The new OPEC Reference Basket of Crudes (ORB) is made up of the following: Saharan Blend (Algeria), Girassol (Angola), Oriente (Ecuador), Minas (Indonesia), Iran Heavy (Islamic Republic of Iran), Basra Light (Iraq), Kuwait Export (Kuwait), Es Sider (Libya), Bonny Light (Nigeria), Qatar Marine (Qatar), Arab Light (Saudi Arabia), Murban (UAE) and Merey (Venezuela).
Meanwhile, Market Watch reports that crude-oil prices headed lower on Thursday, suppressed by worries of an expanding supply glut after the world’s oil cartel warned that demand growth could slow.
On the New York Mercantile Exchange CLK6, -2.06% , light, sweet crude futures for delivery in May traded at $41.22 a barrel, down $0.54, or 1.3% in the Globex electronic session. June Brent crude LCOM6, -1.79% on London’s ICE Futures exchange fell $0.63, or 1.4%, to $43.55 a barrel.
In its closely watched monthly report, the Organization of the Petroleum Exporting Countries cut its forecast for 2016 oil-demand growth by 50,000 barrels a day. Demand for the commodity will now rise by 1.20 million barrels a day to 94.18 million barrels a day, according to its projections.
The downgrade, though small, is underpinned by slower economic momentum in Latin America and uncertainties in China’s growth, OPEC said.
“There is great uncertainty as to whether weakening economic activity in Latin America and signals of a slowdown in China will be reflected in oil-demand data, especially for China,” the organization said.
China’s exports unexpectedly rose 11.5% in March from the previous year, while imports declined 7.6%, a less-than-expected drop.

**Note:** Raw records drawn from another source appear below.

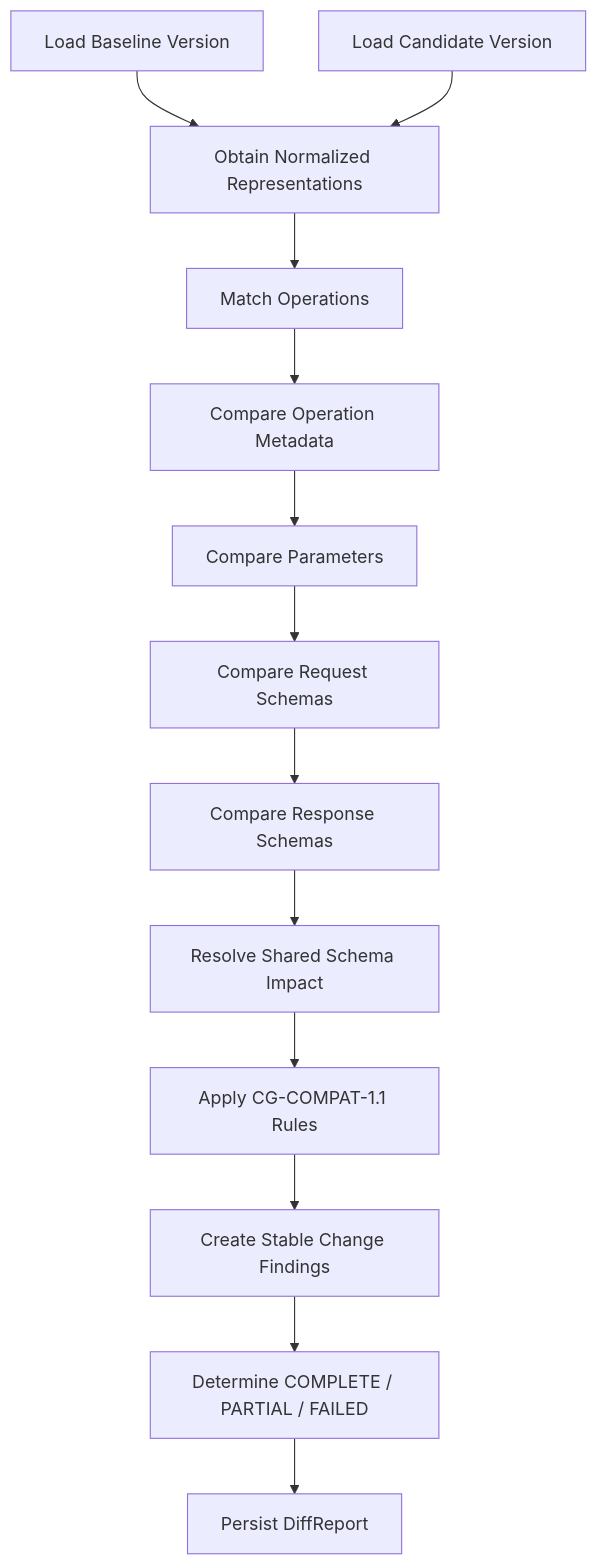
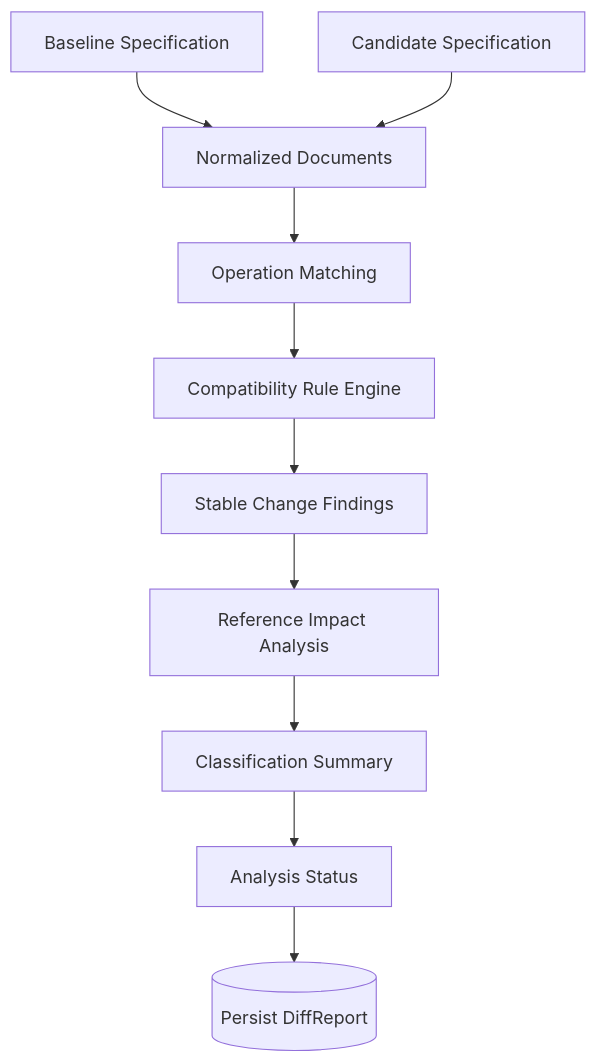
The sixth of 8 diagrams in docs/Architecture.md (Swayam-Aggarwal/ContractGuard), drawn with Mermaid before and after one commit. The commit also changed other lines of this file and 32 other files, not shown here.

````diff
--- a/docs/Architecture.md
+++ b/docs/Architecture.md
@@ -569,29 +558,23 @@
 ```mermaid
 flowchart TD
-    Baseline["Load Baseline Version"]
-    Candidate["Load Candidate Version"]
-    Normalize["Obtain Normalized Representations"]
-    Match["Match Operations"]
-    CompareOps["Compare Operation Metadata"]
-    CompareParams["Compare Parameters"]
-    CompareRequest["Compare Request Schemas"]
-    CompareResponse["Compare Response Schemas"]
-    Refs["Resolve Shared Schema Impact"]
-    Rules["Apply CG-COMPAT-1.1 Rules"]
-    Findings["Create Stable Change Findings"]
-    Status["Determine COMPLETE / PARTIAL / FAILED"]
-    Save["Persist DiffReport"]
+    BASELINE["Baseline Specification"]
+    CANDIDATE["Candidate Specification"]
+    NORMALIZE["Normalized Documents"]
+    MATCH["Operation Matching"]
+    COMPARE["Compatibility Rule Engine"]
+    FINDINGS["Stable Change Findings"]
+    IMPACT["Reference Impact Analysis"]
+    SUMMARY["Classification Summary"]
+    STATUS["Analysis Status"]
+    REPORT[("Persist DiffReport")]
 
-    Baseline --> Normalize
-    Candidate --> Normalize
-    Normalize --> Match
-    Match --> CompareOps
-    CompareOps --> CompareParams
-    CompareParams --> CompareRequest
-    CompareRequest --> CompareResponse
-    CompareResponse --> Refs
-    Refs --> Rules
-    Rules --> Findings
-    Findings --> Status
-    Status --> Save
+    BASELINE --> NORMALIZE
+    CANDIDATE --> NORMALIZE
+    NORMALIZE --> MATCH
+    MATCH --> COMPARE
+    COMPARE --> FINDINGS
+    FINDINGS --> IMPACT
+    IMPACT --> SUMMARY
+    SUMMARY --> STATUS
+    STATUS --> REPORT
 ```
````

Crude imports rose 13% to 32.6 million tons, however, equivalent to 7.71 million barrels a day.
Much of China’s thirst for crude comes from continuing efforts to fill up strategic reserves. A growing number of private refiners, known as teapots, is also driving up imports.
“The teapots have become an indispensable part of China’s imports and they will likely get stronger as the government issues importing quotas to more of them,” said Li Li, a research director with ICIS China.
An oversupply of crude has sunk prices for nearly two years and the latest expansion in U.S. crude stocks have stoked fears the rout might last longer.
U.S. crude inventories grew 6.6 million barrels in the week ended April 8, surpassing the expected 1.8 million barrel increase. The latest addition brought commercial stockpiles to a new high of more than 536 million barrels. However, production fell below 9 million barrels a day for the first time since September 2014.
“We think inventories are a key measure of the current weak fundamental balance in the market that the traders ignore at their financial peril,” said Tim Evans, a Citi Futures analyst.
All eyes will be on the Doha meeting on Sunday in which key producers are set to discuss a possible production freeze. There is also speculation the group will delay the freeze for Iran until its output reaches pre-sanction levels.
Market views on the issue have been mixed. Some say a freeze at the recent level will allow demand to catch up. Others argue it will hardly chip away at the glut and that oil prices need to stay lower for longer to weed out weaker competitors.
“The higher prices go before Sunday, the bigger the downside risk becomes if the outcome is in some way disappointing,” said Michael Wittner, chief oil analyst at Société Générale.
Nymex reformulated gasoline blendstock for May RBK6, -0.88% — the benchmark gasoline contract — fell 85.00001 points to $1.5210 a gallon, while May diesel traded at $1.2591, 65 points lower.
ICE gasoil for May changed hands at $372.75 a metric ton, down $4.25 from Wednesday’s settlement.